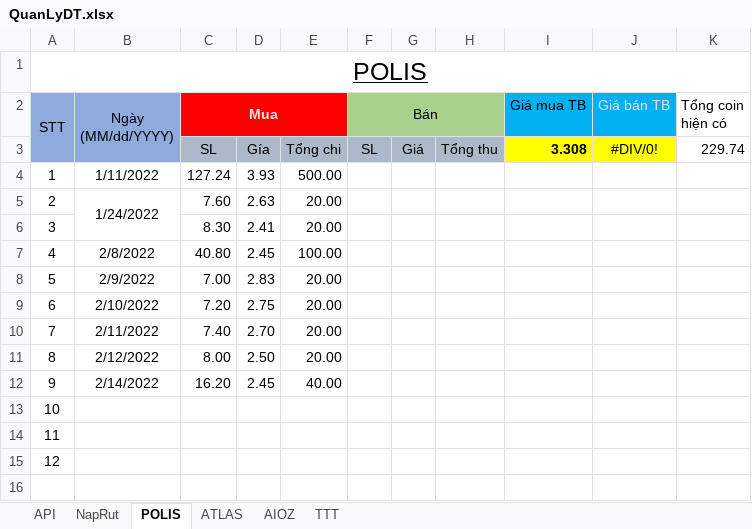
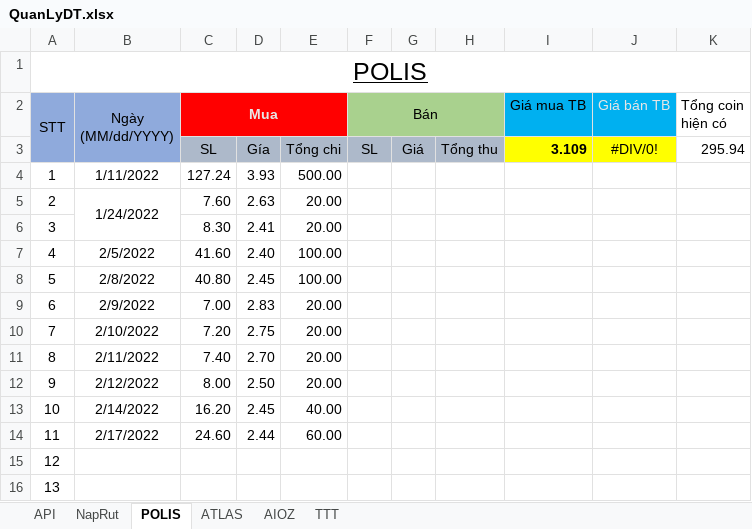
Before and after one commit to haitc21/QLDT, an Excel workbook: QuanLyDT.xlsx, sheet POLIS, drawn as a sheet; values as stored, in another font and other column widths than the file's, no borders; conditional formats and table styles not drawn; removed rows and columns are numbered as before the commit, all else as after; the diff names each change by its address in the sheet, - before the commit and + after, or states it on an @@ line.

Commit message:
20220218

```diff
--- a/QuanLyDT.xlsx (sheet POLIS)
+++ b/QuanLyDT.xlsx (sheet POLIS)
-I3 (Giá mua TB): 3.308
+I3 (Giá mua TB): 3.109
-K3 (Tổng coin hiện có): 229.74
+K3 (Tổng coin hiện có): 295.94
+row 7: 4 | 2/5/2022 | 41.60 | 2.40 | 100.00
@@ column A (STT) renumbered between rows 8 and 16 @@
+row 14: 11 | 2/17/2022 | 24.60 | 2.44 | 60.00
-row 15: 12
```
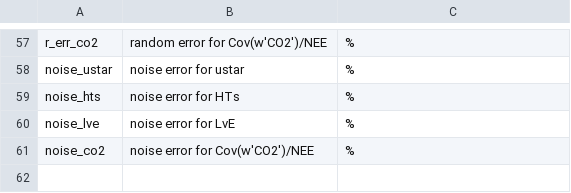
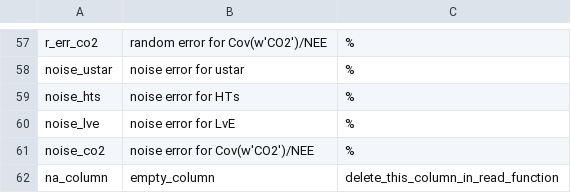
Before and after one commit to KIT-HYD/bridget, a CSV file: bridget/io/default_columns_TK2.csv, drawn as a sheet; only a part is shown, gaps mark what is left out; the diff names each change by its address in the sheet, - before the commit and + after, or states it on an @@ line.

Commit message:
Update default_columns_TK2.csv

```diff
--- a/bridget/io/default_columns_TK2.csv
+++ b/bridget/io/default_columns_TK2.csv
+row 62: na_column | empty_column | delete_this_column_in_read_function
```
┄┄┄┄┄┄┄┄┄┄┄┄┄┄┄┄┄┄┄┄
TASK TO CARRY OUT. Return the records exactly as they stand, and drop every picture.

ANSWER TO THIS TASK.
Before and after one commit to haitc21/QLDT, an Excel workbook: QuanLyDT.xlsx, sheet POLIS, drawn as a sheet; values as stored, in another font and other column widths than the file's, no borders; conditional formats and table styles not drawn; removed rows and columns are numbered as before the commit, all else as after; the diff names each change by its address in the sheet, - before the commit and + after, or states it on an @@ line.

Commit message:
20220218

```diff
--- a/QuanLyDT.xlsx (sheet POLIS)
+++ b/QuanLyDT.xlsx (sheet POLIS)
-I3 (Giá mua TB): 3.308
+I3 (Giá mua TB): 3.109
-K3 (Tổng coin hiện có): 229.74
+K3 (Tổng coin hiện có): 295.94
+row 7: 4 | 2/5/2022 | 41.60 | 2.40 | 100.00
@@ column A (STT) renumbered between rows 8 and 16 @@
+row 14: 11 | 2/17/2022 | 24.60 | 2.44 | 60.00
-row 15: 12
```
Before and after one commit to KIT-HYD/bridget, a CSV file: bridget/io/default_columns_TK2.csv, drawn as a sheet; only a part is shown, gaps mark what is left out; the diff names each change by its address in the sheet, - before the commit and + after, or states it on an @@ line.

Commit message:
Update default_columns_TK2.csv

```diff
--- a/bridget/io/default_columns_TK2.csv
+++ b/bridget/io/default_columns_TK2.csv
+row 62: na_column | empty_column | delete_this_column_in_read_function
```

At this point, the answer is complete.